Her journey took her past a lively town hall with a happening dance going on inside. Not wanting to be home so early on another Saturday night, Hilda stopped in the doorway. “I saw an old school friend of mine, who I hadn’t seen in years, inside the hall. She was there with her husband, but she saw me standing at the entrance and came over to say hello and insisted that I come in for a dance and a catch up. So we’re chatting away and the band starts up again, and all the boys come rushing back in from the pub across the road and that’s when I see him for the first time.” A tall handsome man in a naval uniform dancing with a pretty girl in a scarlet dress. Hilda assumed she was his girlfriend, but when the next dance happened to be a tap dance (where the women tap a gent on the shoulder and ask to cut in) she took the chance and asked the handsome sailor for a turn around the floor.
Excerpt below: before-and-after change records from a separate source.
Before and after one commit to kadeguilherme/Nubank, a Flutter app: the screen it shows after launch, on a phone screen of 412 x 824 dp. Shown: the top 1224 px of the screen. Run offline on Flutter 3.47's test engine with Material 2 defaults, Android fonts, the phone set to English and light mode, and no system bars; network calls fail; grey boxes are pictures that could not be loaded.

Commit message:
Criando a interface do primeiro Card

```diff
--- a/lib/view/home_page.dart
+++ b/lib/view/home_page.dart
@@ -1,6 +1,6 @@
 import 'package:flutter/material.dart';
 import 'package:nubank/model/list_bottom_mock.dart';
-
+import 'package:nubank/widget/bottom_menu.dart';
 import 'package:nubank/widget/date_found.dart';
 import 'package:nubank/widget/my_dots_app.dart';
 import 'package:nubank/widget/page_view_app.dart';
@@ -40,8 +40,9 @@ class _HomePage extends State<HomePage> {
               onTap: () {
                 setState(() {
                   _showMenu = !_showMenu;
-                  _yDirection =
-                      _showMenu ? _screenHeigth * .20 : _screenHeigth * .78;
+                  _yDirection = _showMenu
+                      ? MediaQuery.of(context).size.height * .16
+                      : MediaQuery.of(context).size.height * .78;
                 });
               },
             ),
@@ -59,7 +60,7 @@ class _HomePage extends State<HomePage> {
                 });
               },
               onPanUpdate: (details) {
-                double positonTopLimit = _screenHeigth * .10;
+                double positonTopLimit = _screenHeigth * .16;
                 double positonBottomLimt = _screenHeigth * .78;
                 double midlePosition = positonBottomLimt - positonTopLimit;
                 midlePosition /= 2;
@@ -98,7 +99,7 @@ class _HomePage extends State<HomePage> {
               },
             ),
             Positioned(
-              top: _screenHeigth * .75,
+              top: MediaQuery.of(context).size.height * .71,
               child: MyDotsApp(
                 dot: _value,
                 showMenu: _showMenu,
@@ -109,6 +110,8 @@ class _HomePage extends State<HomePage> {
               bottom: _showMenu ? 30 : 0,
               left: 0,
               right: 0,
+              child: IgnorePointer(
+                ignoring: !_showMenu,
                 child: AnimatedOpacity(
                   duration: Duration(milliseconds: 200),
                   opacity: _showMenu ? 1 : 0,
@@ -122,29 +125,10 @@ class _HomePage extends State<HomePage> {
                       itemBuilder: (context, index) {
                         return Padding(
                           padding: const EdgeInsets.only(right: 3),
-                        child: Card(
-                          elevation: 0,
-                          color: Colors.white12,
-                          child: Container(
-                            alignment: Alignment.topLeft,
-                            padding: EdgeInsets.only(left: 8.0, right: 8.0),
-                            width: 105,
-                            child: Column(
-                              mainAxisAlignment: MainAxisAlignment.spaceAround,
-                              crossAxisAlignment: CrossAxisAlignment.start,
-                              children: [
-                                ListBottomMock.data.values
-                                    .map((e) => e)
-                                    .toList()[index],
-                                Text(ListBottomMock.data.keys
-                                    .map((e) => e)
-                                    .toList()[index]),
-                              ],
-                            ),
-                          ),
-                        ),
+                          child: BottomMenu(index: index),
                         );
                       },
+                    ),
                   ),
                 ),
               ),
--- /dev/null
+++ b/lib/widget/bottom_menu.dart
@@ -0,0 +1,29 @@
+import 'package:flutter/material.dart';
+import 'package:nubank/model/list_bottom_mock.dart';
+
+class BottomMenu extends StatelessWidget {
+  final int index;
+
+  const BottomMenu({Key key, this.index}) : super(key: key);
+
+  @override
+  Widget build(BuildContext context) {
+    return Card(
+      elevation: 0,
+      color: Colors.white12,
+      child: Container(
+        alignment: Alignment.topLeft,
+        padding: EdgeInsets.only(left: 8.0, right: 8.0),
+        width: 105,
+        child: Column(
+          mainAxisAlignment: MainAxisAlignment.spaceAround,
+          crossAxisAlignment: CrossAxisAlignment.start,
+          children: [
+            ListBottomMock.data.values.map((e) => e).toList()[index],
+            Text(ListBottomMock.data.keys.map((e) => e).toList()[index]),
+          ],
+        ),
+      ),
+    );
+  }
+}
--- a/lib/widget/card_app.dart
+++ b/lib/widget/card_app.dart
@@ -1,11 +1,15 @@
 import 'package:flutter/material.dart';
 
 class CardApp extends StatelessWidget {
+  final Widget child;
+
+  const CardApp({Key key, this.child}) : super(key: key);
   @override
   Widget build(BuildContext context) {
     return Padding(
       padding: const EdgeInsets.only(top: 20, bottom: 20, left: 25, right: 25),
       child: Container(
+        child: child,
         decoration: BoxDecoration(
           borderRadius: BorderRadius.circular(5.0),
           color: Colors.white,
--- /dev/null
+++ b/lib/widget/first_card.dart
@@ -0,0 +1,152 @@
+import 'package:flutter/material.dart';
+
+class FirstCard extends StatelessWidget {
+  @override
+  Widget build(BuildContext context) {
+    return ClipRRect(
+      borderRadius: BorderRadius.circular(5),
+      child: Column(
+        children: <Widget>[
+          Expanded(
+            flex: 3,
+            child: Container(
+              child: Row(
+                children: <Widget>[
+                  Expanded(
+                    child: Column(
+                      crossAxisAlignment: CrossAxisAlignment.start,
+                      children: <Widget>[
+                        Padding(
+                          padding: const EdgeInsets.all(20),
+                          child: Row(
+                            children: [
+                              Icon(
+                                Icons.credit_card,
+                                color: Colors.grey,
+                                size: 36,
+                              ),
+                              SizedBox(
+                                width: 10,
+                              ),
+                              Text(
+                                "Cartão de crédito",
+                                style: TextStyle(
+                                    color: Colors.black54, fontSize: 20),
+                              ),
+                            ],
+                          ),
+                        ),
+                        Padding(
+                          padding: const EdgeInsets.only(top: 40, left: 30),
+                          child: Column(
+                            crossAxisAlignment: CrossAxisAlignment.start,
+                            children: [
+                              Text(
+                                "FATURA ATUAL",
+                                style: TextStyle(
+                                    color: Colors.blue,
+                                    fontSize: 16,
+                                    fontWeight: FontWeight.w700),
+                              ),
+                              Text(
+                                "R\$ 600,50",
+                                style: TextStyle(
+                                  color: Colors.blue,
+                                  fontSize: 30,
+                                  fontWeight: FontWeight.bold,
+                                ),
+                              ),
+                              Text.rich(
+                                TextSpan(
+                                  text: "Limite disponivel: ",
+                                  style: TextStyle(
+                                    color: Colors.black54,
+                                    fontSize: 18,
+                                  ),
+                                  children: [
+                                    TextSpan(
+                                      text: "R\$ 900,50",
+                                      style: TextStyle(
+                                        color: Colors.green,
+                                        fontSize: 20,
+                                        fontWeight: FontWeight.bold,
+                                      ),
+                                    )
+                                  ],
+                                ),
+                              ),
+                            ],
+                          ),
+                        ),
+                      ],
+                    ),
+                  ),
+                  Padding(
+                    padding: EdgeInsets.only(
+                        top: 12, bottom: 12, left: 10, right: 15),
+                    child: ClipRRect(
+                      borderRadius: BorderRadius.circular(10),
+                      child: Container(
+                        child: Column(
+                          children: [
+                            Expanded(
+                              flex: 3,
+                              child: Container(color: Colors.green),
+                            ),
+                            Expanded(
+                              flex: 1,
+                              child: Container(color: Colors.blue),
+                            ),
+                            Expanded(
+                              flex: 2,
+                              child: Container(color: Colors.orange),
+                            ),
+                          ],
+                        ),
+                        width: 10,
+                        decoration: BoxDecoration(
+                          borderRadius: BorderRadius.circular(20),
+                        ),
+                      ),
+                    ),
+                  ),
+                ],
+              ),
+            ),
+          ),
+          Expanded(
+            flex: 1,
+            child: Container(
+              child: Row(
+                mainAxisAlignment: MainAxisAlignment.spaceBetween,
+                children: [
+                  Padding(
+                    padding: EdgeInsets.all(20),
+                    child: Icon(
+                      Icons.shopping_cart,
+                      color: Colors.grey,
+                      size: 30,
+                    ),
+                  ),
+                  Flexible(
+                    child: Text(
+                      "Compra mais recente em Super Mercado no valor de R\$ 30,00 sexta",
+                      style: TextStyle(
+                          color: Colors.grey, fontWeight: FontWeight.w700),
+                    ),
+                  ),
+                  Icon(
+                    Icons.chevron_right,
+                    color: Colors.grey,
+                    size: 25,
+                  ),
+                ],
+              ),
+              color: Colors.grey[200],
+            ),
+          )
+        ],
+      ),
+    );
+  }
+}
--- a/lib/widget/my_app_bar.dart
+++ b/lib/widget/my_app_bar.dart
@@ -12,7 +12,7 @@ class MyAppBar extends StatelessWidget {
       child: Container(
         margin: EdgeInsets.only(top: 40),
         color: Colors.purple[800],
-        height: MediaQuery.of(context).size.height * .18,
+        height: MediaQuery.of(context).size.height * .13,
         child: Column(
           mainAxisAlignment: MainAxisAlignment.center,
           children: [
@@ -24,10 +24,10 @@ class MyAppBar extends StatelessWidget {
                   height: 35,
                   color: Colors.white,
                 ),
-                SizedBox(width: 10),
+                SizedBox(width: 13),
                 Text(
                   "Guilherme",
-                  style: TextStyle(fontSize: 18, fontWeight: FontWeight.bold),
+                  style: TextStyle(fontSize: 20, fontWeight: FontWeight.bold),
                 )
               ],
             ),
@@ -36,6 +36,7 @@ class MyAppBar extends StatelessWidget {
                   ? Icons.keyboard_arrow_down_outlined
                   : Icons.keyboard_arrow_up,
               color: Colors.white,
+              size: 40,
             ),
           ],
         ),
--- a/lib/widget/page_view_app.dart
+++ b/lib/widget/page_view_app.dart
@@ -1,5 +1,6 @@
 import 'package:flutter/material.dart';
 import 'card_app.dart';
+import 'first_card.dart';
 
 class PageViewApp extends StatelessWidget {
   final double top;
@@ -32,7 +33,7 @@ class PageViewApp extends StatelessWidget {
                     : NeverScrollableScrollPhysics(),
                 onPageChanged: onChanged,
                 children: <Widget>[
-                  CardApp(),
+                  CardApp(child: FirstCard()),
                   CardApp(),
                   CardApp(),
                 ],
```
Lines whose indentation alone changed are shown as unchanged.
They talked, they laughed but when the next song came around scarlet dress interrupted and Hilda, clearly having been told off, went back to her friends table. “A couple songs later, he comes up to me and asks me to dance again. I sort of said you know, ‘What about your girlfriend?’ meaning the lady in the red dress but he said that he wasn’t there with anyone tonight.” They danced together the rest of the evening and when the lights came on and the band packed down, both of them had outlasted the bus services for the night. The sailor, Leonard Fletcher, offered to walk Hilda home despite him living 11 kilometres in the opposite direction. “He walked me to my front gate and asked if I would meet him for tea the next afternoon in Windsor Park. It was then I twigged that he lived all the way in Windsor and had missed the last bus home to keep dancing with me,” she says with a glow still evident in her face despite the night being over half a century ago.
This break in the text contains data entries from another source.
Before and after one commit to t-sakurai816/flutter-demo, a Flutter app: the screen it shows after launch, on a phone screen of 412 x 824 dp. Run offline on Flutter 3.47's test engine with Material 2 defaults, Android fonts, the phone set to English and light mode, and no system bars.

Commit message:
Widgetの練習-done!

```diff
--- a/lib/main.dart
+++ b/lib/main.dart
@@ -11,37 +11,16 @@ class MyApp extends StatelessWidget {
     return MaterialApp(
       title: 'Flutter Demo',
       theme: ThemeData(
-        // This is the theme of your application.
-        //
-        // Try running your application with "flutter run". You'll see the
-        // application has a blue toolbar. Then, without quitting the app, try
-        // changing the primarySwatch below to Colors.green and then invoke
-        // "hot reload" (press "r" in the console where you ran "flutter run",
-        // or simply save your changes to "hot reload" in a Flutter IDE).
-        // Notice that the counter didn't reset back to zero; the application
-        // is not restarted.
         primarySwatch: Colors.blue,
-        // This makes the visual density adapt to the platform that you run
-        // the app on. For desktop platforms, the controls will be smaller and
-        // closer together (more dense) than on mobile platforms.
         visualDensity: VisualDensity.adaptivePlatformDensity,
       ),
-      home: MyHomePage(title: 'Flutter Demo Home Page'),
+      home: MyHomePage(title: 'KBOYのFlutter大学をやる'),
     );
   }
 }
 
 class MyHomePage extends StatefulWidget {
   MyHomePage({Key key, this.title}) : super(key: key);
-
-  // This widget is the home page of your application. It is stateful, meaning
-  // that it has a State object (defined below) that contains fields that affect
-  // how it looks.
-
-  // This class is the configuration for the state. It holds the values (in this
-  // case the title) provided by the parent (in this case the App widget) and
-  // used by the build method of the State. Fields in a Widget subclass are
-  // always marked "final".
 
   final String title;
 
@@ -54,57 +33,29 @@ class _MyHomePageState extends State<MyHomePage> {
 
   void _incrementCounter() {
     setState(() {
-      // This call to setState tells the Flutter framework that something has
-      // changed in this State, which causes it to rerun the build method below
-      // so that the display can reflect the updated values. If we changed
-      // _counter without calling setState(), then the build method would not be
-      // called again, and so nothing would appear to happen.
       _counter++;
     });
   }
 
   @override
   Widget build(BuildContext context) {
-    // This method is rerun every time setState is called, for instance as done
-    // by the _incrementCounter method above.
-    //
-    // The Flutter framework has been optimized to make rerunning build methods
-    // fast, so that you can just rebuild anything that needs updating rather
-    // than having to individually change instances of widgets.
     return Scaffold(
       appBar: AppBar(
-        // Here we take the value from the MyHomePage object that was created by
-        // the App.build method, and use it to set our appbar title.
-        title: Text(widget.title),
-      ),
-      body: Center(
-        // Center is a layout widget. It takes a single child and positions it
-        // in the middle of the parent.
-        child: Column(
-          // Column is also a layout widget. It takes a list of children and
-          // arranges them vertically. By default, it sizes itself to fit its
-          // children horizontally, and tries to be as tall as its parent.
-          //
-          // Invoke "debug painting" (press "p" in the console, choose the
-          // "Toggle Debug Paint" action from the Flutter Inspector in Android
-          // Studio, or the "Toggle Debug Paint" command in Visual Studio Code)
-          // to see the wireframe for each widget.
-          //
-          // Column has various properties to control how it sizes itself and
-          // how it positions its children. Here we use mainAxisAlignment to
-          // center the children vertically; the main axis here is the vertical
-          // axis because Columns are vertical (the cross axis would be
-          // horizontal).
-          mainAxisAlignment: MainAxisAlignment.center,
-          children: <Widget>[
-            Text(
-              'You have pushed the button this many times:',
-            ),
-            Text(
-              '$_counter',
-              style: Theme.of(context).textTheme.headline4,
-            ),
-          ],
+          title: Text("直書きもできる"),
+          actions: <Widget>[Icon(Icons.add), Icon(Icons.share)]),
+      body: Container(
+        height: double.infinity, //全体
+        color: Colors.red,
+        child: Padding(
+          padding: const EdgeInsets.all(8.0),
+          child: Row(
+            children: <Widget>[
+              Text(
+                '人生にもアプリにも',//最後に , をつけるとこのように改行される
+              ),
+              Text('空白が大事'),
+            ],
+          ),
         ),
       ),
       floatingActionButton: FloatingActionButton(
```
A whirlwind six weeks later, they were Mr and Mrs Fletcher. A small, tasteful ceremony in Windsor Park before Len had to go back to the navy ensured that Hilda would wait for her man, wait for their future together. In 1948 they welcomes the first of their three sons, Barry, and in the lead up to the turn of the decade Len asked his wife if she would consider emigrating to Australia. He had been stationed there during the war and had fallen in love with the carefree, sun loving lifestyle that those down-under enjoyed. Hilda, still filled with the sense of adventure that took her to Italy, agreed and in the summer of 1950 the small family found themselves aboard a refurbished troop carrier heading to the warmer shores of Sydney, like so many English ancestors before them. They struggled, they grew, they became successful and together they started a legacy of three sons, 12 grandchildren, 16 great grandchildren and 11 great-great grandchildren. A very happy marriage that lasted 64 years until Len’s unfortunate passing in 2011.
Today, Hilda is 97, but isn’t done grabbing life by the horns just yet. The summer storms may still bring back difficult memories, but she retains her cheeky outlook on life and devil-may-care attitude. She plans to take herself home to England to visit her 101 year old sister, Dot, next summer. The past holds no fears for her. Hilda lives her life in the present.